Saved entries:
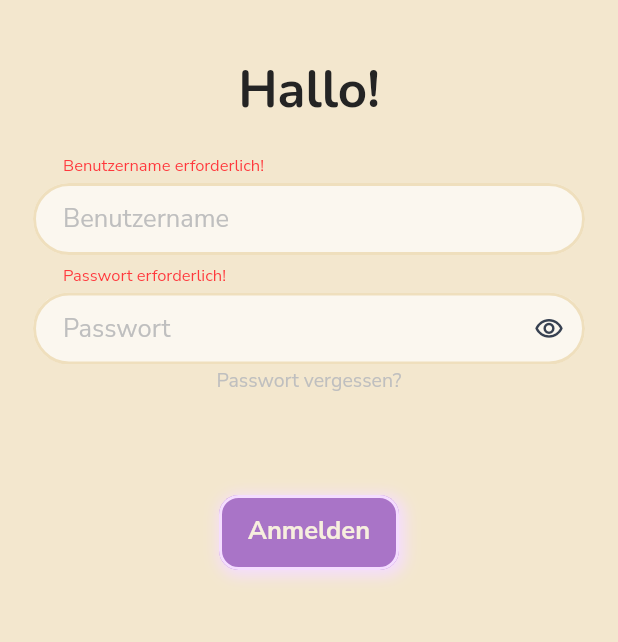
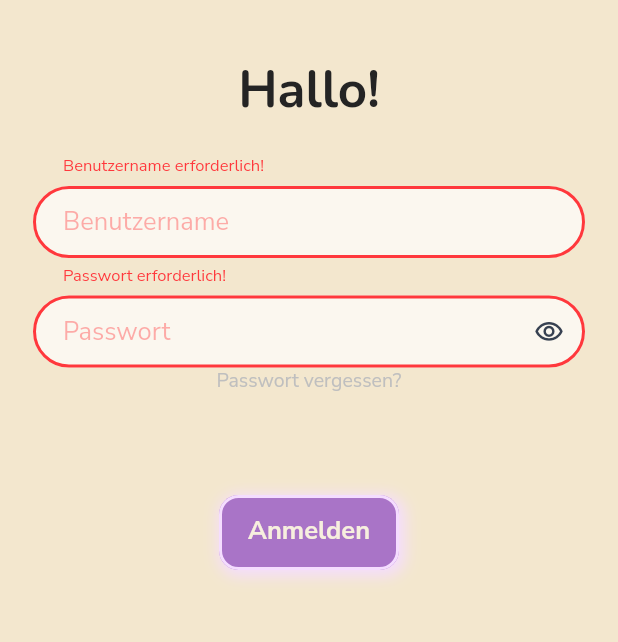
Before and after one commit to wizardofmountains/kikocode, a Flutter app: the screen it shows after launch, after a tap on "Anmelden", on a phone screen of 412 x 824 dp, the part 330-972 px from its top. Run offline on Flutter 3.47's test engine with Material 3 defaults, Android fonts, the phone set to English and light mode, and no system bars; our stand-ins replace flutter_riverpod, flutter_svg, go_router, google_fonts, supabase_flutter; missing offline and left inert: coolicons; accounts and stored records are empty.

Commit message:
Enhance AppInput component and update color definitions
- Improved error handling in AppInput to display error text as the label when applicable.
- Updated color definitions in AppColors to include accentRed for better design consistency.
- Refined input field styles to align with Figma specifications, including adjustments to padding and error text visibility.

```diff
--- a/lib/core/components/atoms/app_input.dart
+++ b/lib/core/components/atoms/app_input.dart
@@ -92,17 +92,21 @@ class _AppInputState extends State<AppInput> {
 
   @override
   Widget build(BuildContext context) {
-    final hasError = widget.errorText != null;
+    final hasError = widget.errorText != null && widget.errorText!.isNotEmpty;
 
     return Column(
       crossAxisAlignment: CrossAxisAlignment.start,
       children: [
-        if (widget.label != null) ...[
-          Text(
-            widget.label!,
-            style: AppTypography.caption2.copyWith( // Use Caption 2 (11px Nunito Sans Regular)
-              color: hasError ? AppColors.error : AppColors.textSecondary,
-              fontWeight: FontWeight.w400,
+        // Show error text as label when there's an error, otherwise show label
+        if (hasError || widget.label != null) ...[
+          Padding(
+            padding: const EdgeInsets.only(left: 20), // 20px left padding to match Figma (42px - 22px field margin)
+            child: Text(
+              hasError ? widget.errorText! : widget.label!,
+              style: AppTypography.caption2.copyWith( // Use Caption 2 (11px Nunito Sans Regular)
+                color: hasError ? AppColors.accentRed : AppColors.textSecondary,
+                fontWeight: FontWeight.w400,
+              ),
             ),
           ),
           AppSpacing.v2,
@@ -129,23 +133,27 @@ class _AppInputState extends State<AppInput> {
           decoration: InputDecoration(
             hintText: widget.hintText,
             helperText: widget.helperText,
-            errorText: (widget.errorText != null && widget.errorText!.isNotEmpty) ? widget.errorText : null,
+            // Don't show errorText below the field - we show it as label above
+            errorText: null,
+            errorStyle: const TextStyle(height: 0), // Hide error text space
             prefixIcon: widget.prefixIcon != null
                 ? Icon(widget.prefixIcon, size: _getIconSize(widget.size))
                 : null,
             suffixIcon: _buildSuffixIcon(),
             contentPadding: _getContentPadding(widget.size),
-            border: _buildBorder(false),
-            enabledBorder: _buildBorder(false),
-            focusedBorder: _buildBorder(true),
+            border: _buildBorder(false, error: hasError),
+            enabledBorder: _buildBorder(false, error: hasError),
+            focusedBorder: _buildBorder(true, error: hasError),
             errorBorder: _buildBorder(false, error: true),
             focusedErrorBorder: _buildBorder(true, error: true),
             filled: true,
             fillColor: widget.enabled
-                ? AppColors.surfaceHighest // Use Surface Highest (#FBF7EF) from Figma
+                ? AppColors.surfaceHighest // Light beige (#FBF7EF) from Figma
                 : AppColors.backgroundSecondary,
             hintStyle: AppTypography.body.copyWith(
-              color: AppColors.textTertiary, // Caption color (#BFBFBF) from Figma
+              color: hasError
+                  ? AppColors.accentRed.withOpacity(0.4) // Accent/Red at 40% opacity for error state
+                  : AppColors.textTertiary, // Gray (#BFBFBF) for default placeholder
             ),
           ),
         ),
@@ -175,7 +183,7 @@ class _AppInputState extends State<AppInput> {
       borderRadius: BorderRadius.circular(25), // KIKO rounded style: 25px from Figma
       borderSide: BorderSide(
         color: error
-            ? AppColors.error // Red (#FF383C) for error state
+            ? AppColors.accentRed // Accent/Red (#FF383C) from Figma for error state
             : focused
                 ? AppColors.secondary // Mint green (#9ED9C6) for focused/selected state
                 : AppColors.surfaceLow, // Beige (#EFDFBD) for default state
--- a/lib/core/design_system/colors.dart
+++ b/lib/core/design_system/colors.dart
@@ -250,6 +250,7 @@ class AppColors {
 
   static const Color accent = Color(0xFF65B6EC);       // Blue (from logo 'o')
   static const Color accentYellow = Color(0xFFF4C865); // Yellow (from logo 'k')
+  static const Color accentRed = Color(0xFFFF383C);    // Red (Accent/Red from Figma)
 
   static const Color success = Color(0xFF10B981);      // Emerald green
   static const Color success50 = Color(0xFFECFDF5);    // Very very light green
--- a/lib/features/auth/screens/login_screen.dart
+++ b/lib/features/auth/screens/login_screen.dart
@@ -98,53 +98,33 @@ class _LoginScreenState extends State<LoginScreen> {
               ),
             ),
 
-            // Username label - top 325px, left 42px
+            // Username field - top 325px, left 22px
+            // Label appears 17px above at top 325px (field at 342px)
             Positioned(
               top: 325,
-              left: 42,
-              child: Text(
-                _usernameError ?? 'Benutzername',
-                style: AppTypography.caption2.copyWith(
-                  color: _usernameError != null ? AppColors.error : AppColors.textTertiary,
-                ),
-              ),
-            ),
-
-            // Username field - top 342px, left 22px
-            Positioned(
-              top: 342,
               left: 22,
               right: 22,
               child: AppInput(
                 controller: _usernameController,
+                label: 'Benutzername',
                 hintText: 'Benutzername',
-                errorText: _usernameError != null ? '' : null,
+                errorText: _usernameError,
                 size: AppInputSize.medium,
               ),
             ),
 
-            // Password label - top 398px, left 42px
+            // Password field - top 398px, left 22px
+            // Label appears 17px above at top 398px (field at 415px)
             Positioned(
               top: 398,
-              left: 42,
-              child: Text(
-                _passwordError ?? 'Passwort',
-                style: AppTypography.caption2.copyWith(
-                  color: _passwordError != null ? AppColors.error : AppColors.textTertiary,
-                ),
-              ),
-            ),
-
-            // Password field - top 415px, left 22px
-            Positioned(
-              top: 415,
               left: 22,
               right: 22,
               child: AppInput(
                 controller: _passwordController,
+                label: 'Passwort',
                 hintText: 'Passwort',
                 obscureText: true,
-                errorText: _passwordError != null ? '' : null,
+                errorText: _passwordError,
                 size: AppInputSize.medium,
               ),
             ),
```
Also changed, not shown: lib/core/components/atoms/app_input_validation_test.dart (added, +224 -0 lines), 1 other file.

ASSIGNMENT:
Using the records above, copy every line that has the word "size" in it.

OUTPUT OF THE EXERCISE:
                 ? Icon(widget.prefixIcon, size: _getIconSize(widget.size))
             contentPadding: _getContentPadding(widget.size),
                 size: AppInputSize.medium,
                 size: AppInputSize.medium,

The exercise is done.